INSTRUCTIONS FOR THE TASK:
If a line in the records contains the string "Aquí", show that line.

•••••

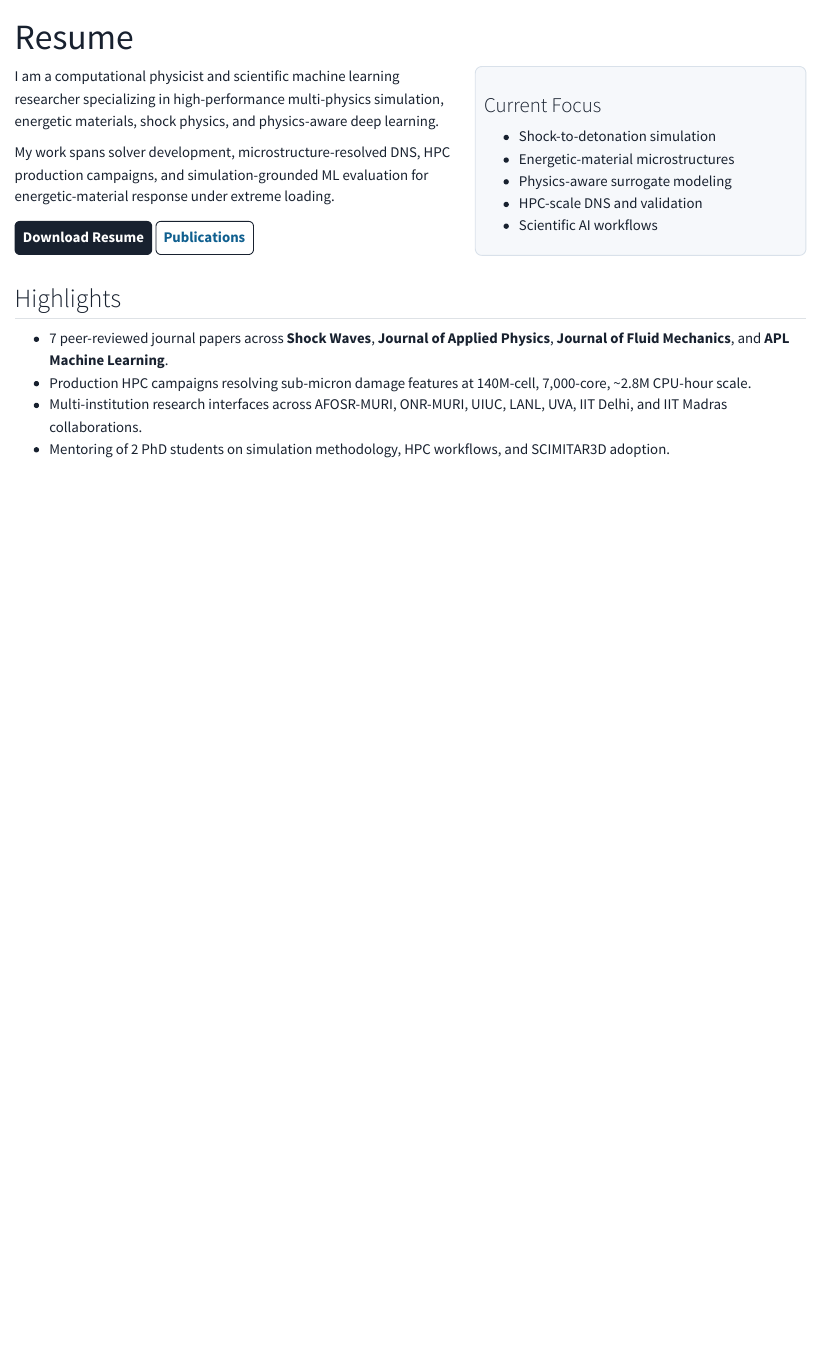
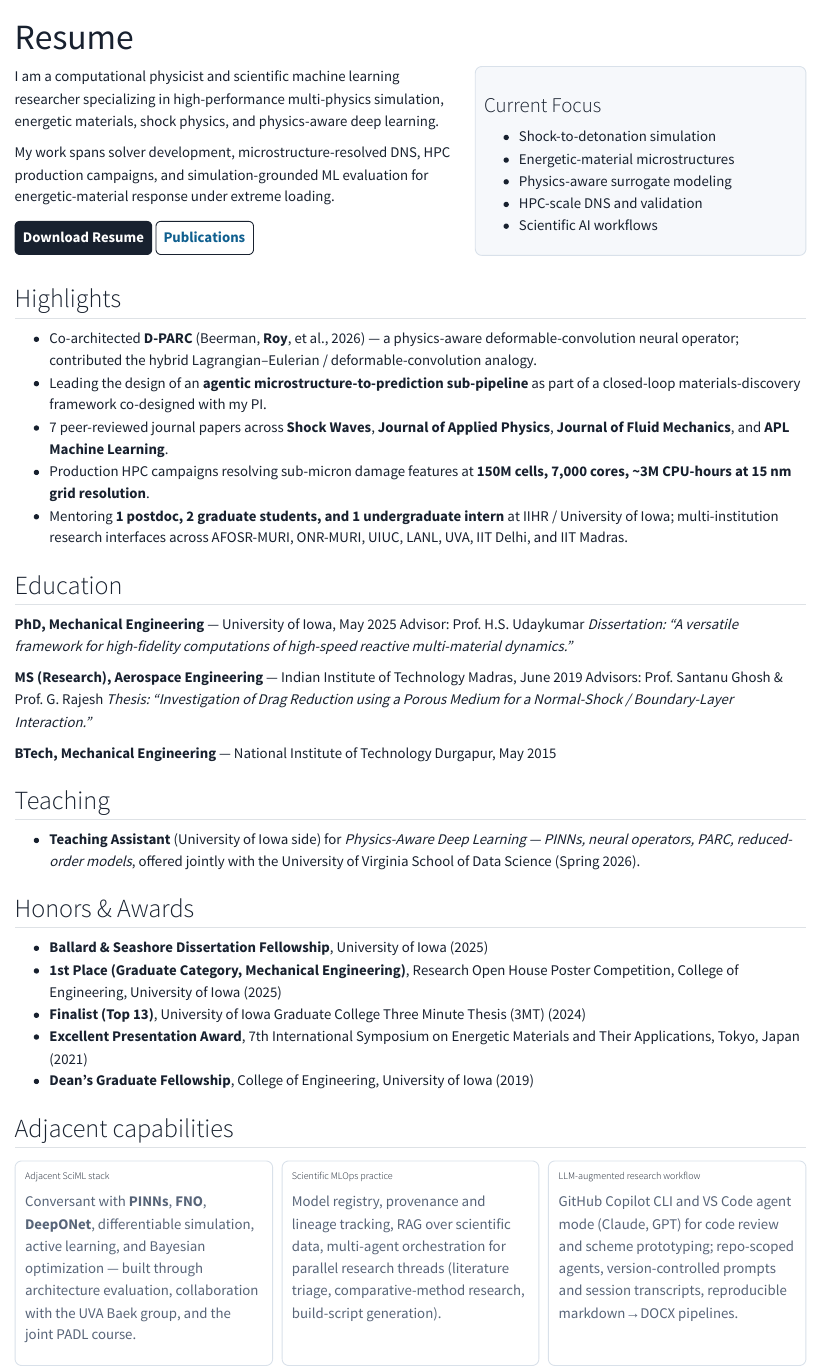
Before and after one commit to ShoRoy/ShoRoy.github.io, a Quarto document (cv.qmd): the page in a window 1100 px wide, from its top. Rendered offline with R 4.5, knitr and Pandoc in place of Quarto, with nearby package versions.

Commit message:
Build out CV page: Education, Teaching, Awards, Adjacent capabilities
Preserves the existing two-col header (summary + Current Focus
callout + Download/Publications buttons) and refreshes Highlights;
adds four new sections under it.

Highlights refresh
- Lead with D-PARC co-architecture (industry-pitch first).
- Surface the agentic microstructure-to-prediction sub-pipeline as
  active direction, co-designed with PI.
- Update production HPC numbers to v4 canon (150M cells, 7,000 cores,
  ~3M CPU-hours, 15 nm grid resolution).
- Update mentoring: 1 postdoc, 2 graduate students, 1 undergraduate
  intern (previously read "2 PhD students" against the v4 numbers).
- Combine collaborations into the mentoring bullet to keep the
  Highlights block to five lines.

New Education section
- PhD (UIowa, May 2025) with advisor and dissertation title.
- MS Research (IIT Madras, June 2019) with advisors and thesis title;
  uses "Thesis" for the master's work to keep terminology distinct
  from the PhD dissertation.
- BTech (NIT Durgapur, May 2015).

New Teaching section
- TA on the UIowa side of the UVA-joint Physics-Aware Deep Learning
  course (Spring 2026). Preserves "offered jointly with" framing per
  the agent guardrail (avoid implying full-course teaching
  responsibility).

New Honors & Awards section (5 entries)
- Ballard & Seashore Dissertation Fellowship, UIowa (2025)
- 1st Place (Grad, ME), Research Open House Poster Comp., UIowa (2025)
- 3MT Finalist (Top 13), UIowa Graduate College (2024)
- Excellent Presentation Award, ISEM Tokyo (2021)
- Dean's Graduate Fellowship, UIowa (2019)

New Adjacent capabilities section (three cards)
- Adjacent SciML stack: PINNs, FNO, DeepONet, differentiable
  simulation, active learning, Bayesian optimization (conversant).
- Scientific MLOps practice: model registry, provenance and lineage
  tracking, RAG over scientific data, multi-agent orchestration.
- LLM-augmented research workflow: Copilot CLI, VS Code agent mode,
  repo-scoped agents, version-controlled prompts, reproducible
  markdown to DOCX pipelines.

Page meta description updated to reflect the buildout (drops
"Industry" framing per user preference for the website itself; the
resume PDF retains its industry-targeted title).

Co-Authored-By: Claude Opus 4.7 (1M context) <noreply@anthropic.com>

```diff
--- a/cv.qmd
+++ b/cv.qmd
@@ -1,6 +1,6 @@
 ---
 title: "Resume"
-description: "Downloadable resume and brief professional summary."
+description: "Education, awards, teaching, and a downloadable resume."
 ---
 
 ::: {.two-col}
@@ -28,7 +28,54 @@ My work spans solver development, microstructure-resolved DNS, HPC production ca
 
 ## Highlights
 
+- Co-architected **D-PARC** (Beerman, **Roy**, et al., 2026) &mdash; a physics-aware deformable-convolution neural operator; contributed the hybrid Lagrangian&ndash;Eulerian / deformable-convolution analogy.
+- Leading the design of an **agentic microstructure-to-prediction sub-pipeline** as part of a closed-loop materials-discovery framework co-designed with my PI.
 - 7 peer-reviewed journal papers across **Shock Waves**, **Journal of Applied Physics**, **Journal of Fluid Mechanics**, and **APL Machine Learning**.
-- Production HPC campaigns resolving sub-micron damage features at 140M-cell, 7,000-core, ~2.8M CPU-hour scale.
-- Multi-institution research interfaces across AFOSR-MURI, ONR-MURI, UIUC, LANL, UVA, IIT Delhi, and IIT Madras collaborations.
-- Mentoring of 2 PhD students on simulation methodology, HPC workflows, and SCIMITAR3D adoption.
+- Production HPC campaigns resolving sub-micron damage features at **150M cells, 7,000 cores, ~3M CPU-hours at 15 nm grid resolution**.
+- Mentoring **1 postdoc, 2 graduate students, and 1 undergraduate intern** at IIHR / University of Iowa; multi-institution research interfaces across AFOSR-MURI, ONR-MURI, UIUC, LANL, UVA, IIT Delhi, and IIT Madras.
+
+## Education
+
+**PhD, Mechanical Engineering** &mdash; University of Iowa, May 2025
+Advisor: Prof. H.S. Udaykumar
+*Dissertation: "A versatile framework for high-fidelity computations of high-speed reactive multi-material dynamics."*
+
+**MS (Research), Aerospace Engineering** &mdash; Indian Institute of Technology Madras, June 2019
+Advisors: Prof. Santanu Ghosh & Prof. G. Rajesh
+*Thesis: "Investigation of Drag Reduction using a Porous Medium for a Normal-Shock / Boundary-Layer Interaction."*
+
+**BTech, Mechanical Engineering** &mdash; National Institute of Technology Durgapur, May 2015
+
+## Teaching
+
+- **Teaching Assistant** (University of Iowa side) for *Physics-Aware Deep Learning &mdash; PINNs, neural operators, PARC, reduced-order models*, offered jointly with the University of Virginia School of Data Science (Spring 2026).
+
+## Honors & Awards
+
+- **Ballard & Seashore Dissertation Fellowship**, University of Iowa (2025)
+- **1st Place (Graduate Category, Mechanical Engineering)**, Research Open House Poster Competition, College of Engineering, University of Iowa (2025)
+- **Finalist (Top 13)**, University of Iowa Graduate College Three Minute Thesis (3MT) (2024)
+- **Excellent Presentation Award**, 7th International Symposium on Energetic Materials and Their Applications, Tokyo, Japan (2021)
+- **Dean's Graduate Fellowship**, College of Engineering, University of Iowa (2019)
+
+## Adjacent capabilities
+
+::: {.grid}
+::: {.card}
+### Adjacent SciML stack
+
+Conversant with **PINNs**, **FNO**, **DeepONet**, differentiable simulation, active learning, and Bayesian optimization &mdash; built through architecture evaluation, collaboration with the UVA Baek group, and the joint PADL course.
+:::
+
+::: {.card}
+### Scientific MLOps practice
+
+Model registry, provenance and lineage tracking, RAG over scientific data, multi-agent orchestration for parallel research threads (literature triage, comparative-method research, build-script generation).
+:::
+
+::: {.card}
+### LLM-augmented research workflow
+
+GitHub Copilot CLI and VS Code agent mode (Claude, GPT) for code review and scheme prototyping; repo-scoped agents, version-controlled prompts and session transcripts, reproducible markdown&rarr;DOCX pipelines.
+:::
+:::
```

•••••

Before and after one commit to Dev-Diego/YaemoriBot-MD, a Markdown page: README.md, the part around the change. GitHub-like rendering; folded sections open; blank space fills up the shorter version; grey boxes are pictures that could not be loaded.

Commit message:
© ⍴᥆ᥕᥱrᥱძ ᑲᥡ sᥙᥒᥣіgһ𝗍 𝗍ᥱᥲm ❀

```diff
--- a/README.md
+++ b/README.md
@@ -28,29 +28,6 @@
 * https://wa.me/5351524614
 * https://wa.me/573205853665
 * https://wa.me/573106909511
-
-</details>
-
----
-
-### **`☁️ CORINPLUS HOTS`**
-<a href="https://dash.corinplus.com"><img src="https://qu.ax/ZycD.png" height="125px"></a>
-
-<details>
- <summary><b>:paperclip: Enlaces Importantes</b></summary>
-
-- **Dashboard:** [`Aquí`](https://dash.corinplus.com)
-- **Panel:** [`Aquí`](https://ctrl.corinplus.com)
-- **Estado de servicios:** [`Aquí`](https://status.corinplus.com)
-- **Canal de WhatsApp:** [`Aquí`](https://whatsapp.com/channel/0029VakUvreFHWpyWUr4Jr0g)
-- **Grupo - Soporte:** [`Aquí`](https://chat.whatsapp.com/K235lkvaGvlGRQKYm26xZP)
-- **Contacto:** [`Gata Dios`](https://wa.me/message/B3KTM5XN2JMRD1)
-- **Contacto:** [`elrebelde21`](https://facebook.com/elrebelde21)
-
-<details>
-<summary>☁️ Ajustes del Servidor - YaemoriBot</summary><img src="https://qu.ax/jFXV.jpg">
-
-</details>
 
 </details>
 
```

•••••

COMPLETED EXERCISE:
-- **Dashboard:** [`Aquí`](https://dash.corinplus.com)
-- **Panel:** [`Aquí`](https://ctrl.corinplus.com)
-- **Estado de servicios:** [`Aquí`](https://status.corinplus.com)
-- **Canal de WhatsApp:** [`Aquí`](https://whatsapp.com/channel/0029VakUvreFHWpyWUr4Jr0g)
-- **Grupo - Soporte:** [`Aquí`](https://chat.whatsapp.com/K235lkvaGvlGRQKYm26xZP)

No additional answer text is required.